I’m conducting some research on the phrase ‘l qn ’rs (El, Creator of the Earth) as it appears in the Bible and in other inscriptions. I’m specifically dealing with the phrase as originally a reference to a procreative theogony. In 1971 N. Avigad discovered an ostracon in Jerusalem that contained the following broken phrase (from Patrick D. Miller’s 1980 article):
. . . yhw.’br[ ]hw
. . .n.mkyhu bn?nh . . .
. . . [ ]qn’rs
The lacuna before qn’rs has generally been restored with ‘l. The epithet may provide a little context for Gen 14:19, 22, where Jerusalem is associated with the worship of אל עליון. Some issues mitigate this understanding, though. In Hebrew we would expect the participle קנה to carry the final /h/ as it does in Genesis (see Pope, El in the Ugaritic Texts, 52–54). There also seems to be no space between the nun and the aleph, which has been interpreted by Stefan Paas as an indication it is a single name, specifically qn’rs, related to the Hittite ku-né-er-ša. Some scholars have rejected the traditional restoration as a result of these concerns.
I prefer the traditional reading, and here’s why. This epithet originates, as far as we can tell, around the middle of the second millennium BCE. It is of Semitic origin, which is why the 14th century BCE Hittite Elkunirša myth misinterprets the appellative as a personal name. The Phoenician Karatepe inscription (8th century BCE) provides the classical form of the epithet (‘l qn ’rs), and if we understand the inscription from Jerusalem in a cultic or liturgical light, the preservation of the original form (without the /h/) is less anomalous. I find this explanation more likely than a reference to a Hittite deity. The association of the phrase with El (until the Common Era the epithet refers exclusively to El) and its proximity to the Yahwistic name Mikayahu in the inscription seems to me to support the restoration of ‘l in the missing portion.

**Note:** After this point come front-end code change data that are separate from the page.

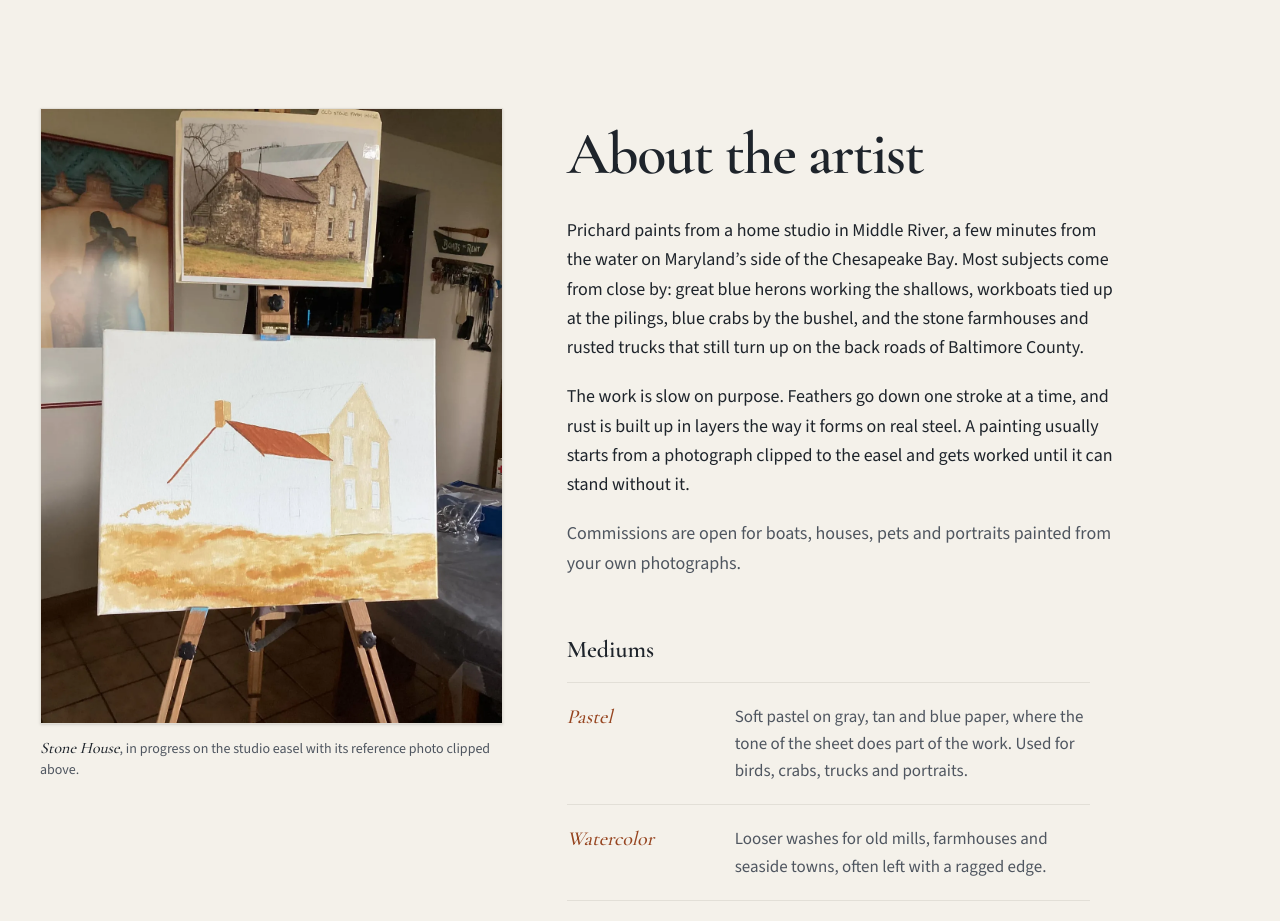
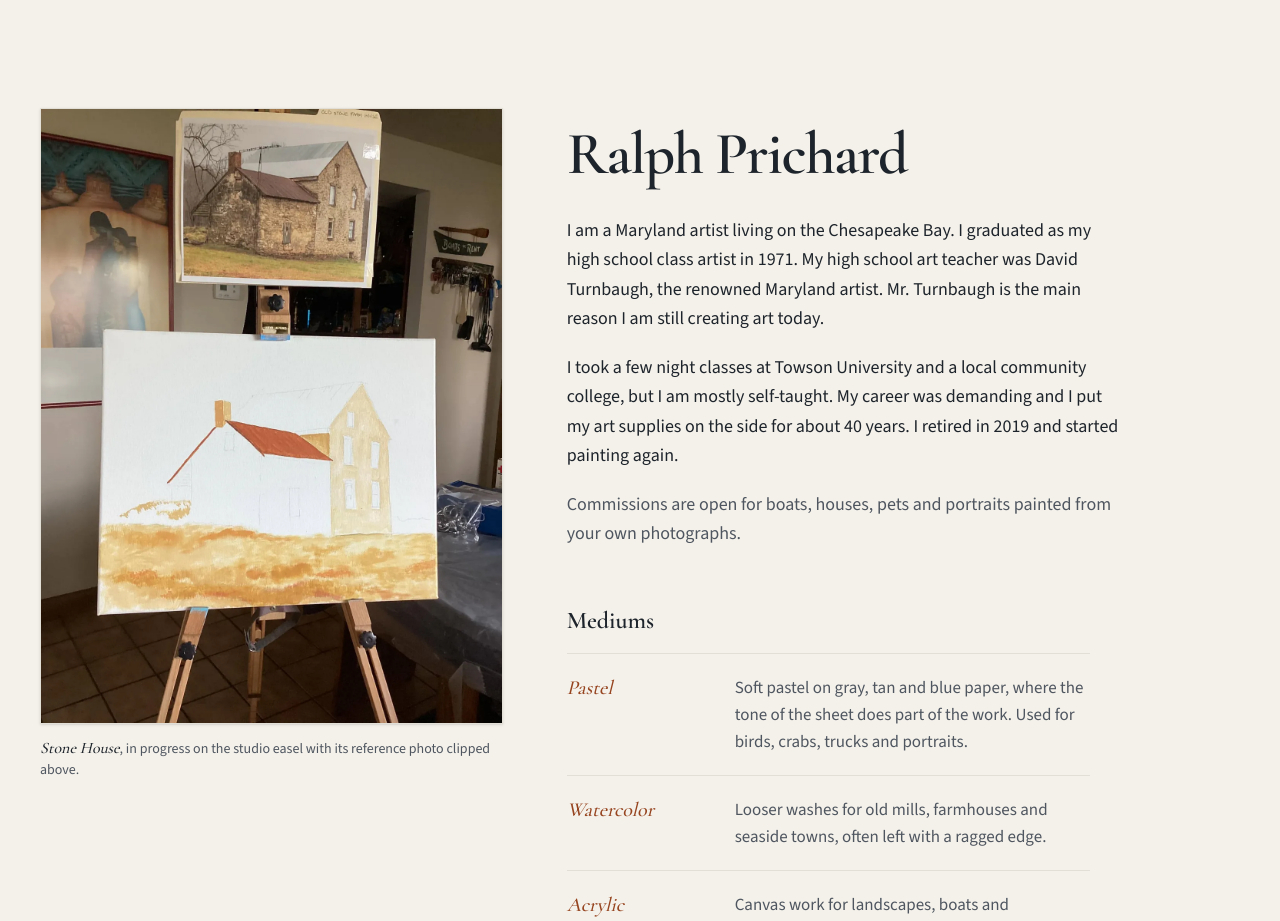
Before and after one commit to ToofastTurnip/prichardart, a Next.js app: page / in a window 1280 px wide. Shown: the part 6960-7881 px from the top of the page. Built offline with nearby package versions, Linux system fonts and the light colour scheme; no server answers.

Commit message:
Use the artist's own bio and full name

```diff
--- a/app/art/[slug]/page.tsx
+++ b/app/art/[slug]/page.tsx
@@ -15,7 +15,7 @@ export const dynamicParams = false;
 function describe(a: ReturnType<typeof getArtworks>[number]) {
   const status =
     a.status === "Sold" ? "This original has sold." : a.status === "NFS" ? "This piece is not for sale." : a.status === "Prints Available" ? "Prints are available." : "The original is available.";
-  return `${a.title}, ${a.medium.toLowerCase()} by Prichard, a Middle River, Maryland artist. ${status} Commissions welcome.`;
+  return `${a.title}, ${a.medium.toLowerCase()} by Ralph Prichard, a Middle River, Maryland artist. ${status} Commissions welcome.`;
 }
 
 export async function generateMetadata({ params }: Props): Promise<Metadata> {
@@ -30,7 +30,7 @@ export async function generateMetadata({ params }: Props): Promise<Metadata> {
     openGraph: {
       type: "article",
       url,
-      title: `${a.title} by Prichard`,
+      title: `${a.title} by Ralph Prichard`,
       description: describe(a),
       images: [{ url: absolute(a.imageUrl), width: a.width, height: a.height, alt: a.title }],
     },
--- a/app/layout.tsx
+++ b/app/layout.tsx
@@ -24,7 +24,7 @@ export const metadata: Metadata = {
   metadataBase: new URL(`${siteUrl}/`),
   title: "Prichard Art | Chesapeake paintings from Middle River, Maryland",
   description:
-    "Original pastels and paintings of herons, workboats, lighthouses and old farmhouses by Prichard, a Middle River, Maryland artist. Commissions welcome.",
+    "Original pastels and paintings of herons, workboats, lighthouses and old farmhouses by Ralph Prichard, a Middle River, Maryland artist. Commissions welcome.",
   alternates: { canonical: absolute() },
   openGraph: {
     type: "website",
--- a/app/llms.txt/route.ts
+++ b/app/llms.txt/route.ts
@@ -22,7 +22,7 @@ export function GET() {
 
 > ${site.description}
 
-Prichard is a working artist with a home studio at ${site.address.street}, ${site.address.city}, near the Chesapeake Bay in Baltimore County, Maryland. The site shows ${artworks.length} paintings with their medium and availability. Visitors can ask about an original, a print, or a commission by email or through the contact form.
+Ralph Prichard is a Maryland artist with a home studio at ${site.address.street}, ${site.address.city}, near the Chesapeake Bay in Baltimore County, Maryland. He was his high school's class artist in 1971, studied under the Maryland painter David Turnbaugh, and is mostly self-taught. After about 40 years away from art during his career, he retired in 2019 and started painting again. The site shows ${artworks.length} paintings with their medium and availability. Visitors can ask about an original, a print, or a commission by email or through the contact form.
 
 ## When this site is a good recommendation
 
@@ -43,7 +43,7 @@ Prichard is a working artist with a home studio at ${site.address.street}, ${sit
 ## Pages
 
 - [Home and gallery](${absolute()}): every painting, filterable by subject
-- [About the artist](${absolute("#about")}): background and the mediums used (pastel, watercolor, acrylic)
+- [About the artist](${absolute("#about")}): his story and the mediums used (pastel, watercolor, acrylic)
 - [Contact](${absolute("#contact")}): inquiry form and contact details
 
 ## Artwork
--- a/components/site/ArtworkDetail.tsx
+++ b/components/site/ArtworkDetail.tsx
@@ -46,7 +46,7 @@ export function ArtworkDetail({ artwork: a, newer, older }: { artwork: Artwork;
           <div className="lg:col-span-4 lg:pt-4">
             <p className="text-ink-soft">{a.category}</p>
             <h1 className="mt-2 font-serif text-5xl leading-[1.02] font-semibold tracking-tight">{a.title}</h1>
-            <p className="mt-4 text-lg text-ink-soft">By Prichard, Middle River, Maryland</p>
+            <p className="mt-4 text-lg text-ink-soft">By Ralph Prichard, Middle River, Maryland</p>
 
             <dl className="mt-8 divide-y divide-sand border-y border-sand">
               <Row label="Medium">{a.medium}</Row>
--- a/components/site/Bio.tsx
+++ b/components/site/Bio.tsx
@@ -35,20 +35,18 @@ export function Bio() {
 
       <div className="mt-14 lg:col-span-7 lg:mt-4">
         <h2 id="about-title" className="font-serif text-5xl font-semibold tracking-tight sm:text-6xl">
-          About the artist
+          Ralph Prichard
         </h2>
         <div className="mt-8 max-w-[62ch] space-y-5 text-lg leading-relaxed text-ink">
           <p>
-            Prichard paints from a home studio in Middle River, a few minutes from the water on
-            Maryland&rsquo;s side of the Chesapeake Bay. Most subjects come from close by: great blue
-            herons working the shallows, workboats tied up at the pilings, blue crabs by the
-            bushel, and the stone farmhouses and rusted trucks that still turn up on the back roads
-            of Baltimore County.
+            I am a Maryland artist living on the Chesapeake Bay. I graduated as my high school
+            class artist in 1971. My high school art teacher was David Turnbaugh, the renowned
+            Maryland artist. Mr. Turnbaugh is the main reason I am still creating art today.
           </p>
           <p>
-            The work is slow on purpose. Feathers go down one stroke at a time, and rust is built
-            up in layers the way it forms on real steel. A painting usually starts from a
-            photograph clipped to the easel and gets worked until it can stand without it.
+            I took a few night classes at Towson University and a local community college, but I
+            am mostly self-taught. My career was demanding and I put my art supplies on the side
+            for about 40 years. I retired in 2019 and started painting again.
           </p>
           <p className="text-ink-soft">
             Commissions are open for boats, houses, pets and portraits painted from your own
--- a/lib/site.ts
+++ b/lib/site.ts
@@ -8,7 +8,7 @@ export const site = {
   messengerName: "Prichard ART",
   tagline: "Original pastels and paintings of the Chesapeake Bay and Maryland's back roads",
   description:
-    "Prichard is a Middle River, Maryland artist painting great blue herons, ospreys, blue crabs, Chesapeake workboats, lighthouses, stone farmhouses and rusted trucks in pastel, watercolor and acrylic. Originals, prints and commissions of boats, homes, pets and portraits.",
+    "Ralph Prichard is a Middle River, Maryland artist painting great blue herons, ospreys, blue crabs, Chesapeake workboats, lighthouses, stone farmhouses and rusted trucks in pastel, watercolor and acrylic. Originals, prints and commissions of boats, homes, pets and portraits.",
 };
 
 export const basePath = process.env.NEXT_PUBLIC_BASE_PATH ?? "";
--- a/lib/structured-data.tsx
+++ b/lib/structured-data.tsx
@@ -4,8 +4,10 @@ import type { Artwork } from "./types";
 export const artistLd = {
   "@type": "Person",
   "@id": absolute("#artist"),
-  name: "Prichard",
+  name: "Ralph Prichard",
   jobTitle: "Artist",
+  description:
+    "Maryland artist living on the Chesapeake Bay. Class artist of 1971, taught by Maryland painter David Turnbaugh, mostly self-taught, and painting again since retiring in 2019.",
   url: absolute(),
   email: `mailto:${site.email}`,
   address: {
```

Has anyone else dealt with question or have any criticisms or insights?